## Task to complete
Retype every record below exactly as it is written.

[Before-and-after change records]
———
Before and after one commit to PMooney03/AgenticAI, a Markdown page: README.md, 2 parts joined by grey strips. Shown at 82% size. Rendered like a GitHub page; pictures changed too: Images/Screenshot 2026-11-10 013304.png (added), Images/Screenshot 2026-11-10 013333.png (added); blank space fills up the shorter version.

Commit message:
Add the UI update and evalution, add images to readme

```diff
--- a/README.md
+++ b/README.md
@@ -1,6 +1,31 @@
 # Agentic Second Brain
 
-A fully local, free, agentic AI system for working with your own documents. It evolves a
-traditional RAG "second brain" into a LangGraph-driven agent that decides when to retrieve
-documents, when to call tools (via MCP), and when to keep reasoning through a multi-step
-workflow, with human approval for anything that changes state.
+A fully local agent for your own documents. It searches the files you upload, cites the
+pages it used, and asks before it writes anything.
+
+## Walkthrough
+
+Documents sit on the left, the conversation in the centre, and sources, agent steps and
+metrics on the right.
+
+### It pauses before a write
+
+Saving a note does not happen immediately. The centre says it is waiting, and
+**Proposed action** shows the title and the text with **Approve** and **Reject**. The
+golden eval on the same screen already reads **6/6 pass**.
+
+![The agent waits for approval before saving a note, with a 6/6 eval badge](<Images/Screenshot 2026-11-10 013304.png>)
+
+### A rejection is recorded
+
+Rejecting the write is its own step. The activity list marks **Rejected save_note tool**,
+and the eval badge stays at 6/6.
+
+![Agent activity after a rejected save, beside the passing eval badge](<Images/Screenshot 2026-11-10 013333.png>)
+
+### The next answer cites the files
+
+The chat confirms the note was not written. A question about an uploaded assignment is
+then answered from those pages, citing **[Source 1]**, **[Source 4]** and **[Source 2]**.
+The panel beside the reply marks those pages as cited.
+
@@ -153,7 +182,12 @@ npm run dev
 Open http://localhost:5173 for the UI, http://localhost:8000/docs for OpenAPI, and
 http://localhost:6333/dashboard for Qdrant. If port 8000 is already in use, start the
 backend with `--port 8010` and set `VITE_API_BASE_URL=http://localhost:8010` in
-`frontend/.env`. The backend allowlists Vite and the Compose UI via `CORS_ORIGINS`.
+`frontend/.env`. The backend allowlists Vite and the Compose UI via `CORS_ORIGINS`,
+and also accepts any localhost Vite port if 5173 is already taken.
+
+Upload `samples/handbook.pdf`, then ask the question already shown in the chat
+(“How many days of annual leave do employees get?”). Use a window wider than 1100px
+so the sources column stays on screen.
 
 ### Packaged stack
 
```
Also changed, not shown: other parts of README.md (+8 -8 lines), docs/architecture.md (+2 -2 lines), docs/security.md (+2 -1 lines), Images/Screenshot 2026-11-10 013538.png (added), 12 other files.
———
## Solution
Before and after one commit to PMooney03/AgenticAI, a Markdown page: README.md, 2 parts joined by grey strips. Shown at 82% size. Rendered like a GitHub page; pictures changed too: Images/Screenshot 2026-11-10 013304.png (added), Images/Screenshot 2026-11-10 013333.png (added); blank space fills up the shorter version.

Commit message:
Add the UI update and evalution, add images to readme

```diff
--- a/README.md
+++ b/README.md
@@ -1,6 +1,31 @@
 # Agentic Second Brain
 
-A fully local, free, agentic AI system for working with your own documents. It evolves a
-traditional RAG "second brain" into a LangGraph-driven agent that decides when to retrieve
-documents, when to call tools (via MCP), and when to keep reasoning through a multi-step
-workflow, with human approval for anything that changes state.
+A fully local agent for your own documents. It searches the files you upload, cites the
+pages it used, and asks before it writes anything.
+
+## Walkthrough
+
+Documents sit on the left, the conversation in the centre, and sources, agent steps and
+metrics on the right.
+
+### It pauses before a write
+
+Saving a note does not happen immediately. The centre says it is waiting, and
+**Proposed action** shows the title and the text with **Approve** and **Reject**. The
+golden eval on the same screen already reads **6/6 pass**.
+
+![The agent waits for approval before saving a note, with a 6/6 eval badge](<Images/Screenshot 2026-11-10 013304.png>)
+
+### A rejection is recorded
+
+Rejecting the write is its own step. The activity list marks **Rejected save_note tool**,
+and the eval badge stays at 6/6.
+
+![Agent activity after a rejected save, beside the passing eval badge](<Images/Screenshot 2026-11-10 013333.png>)
+
+### The next answer cites the files
+
+The chat confirms the note was not written. A question about an uploaded assignment is
+then answered from those pages, citing **[Source 1]**, **[Source 4]** and **[Source 2]**.
+The panel beside the reply marks those pages as cited.
+
@@ -153,7 +182,12 @@ npm run dev
 Open http://localhost:5173 for the UI, http://localhost:8000/docs for OpenAPI, and
 http://localhost:6333/dashboard for Qdrant. If port 8000 is already in use, start the
 backend with `--port 8010` and set `VITE_API_BASE_URL=http://localhost:8010` in
-`frontend/.env`. The backend allowlists Vite and the Compose UI via `CORS_ORIGINS`.
+`frontend/.env`. The backend allowlists Vite and the Compose UI via `CORS_ORIGINS`,
+and also accepts any localhost Vite port if 5173 is already taken.
+
+Upload `samples/handbook.pdf`, then ask the question already shown in the chat
+(“How many days of annual leave do employees get?”). Use a window wider than 1100px
+so the sources column stays on screen.
 
 ### Packaged stack
 
```
Also changed, not shown: other parts of README.md (+8 -8 lines), docs/architecture.md (+2 -2 lines), docs/security.md (+2 -1 lines), Images/Screenshot 2026-11-10 013538.png (added), 12 other files.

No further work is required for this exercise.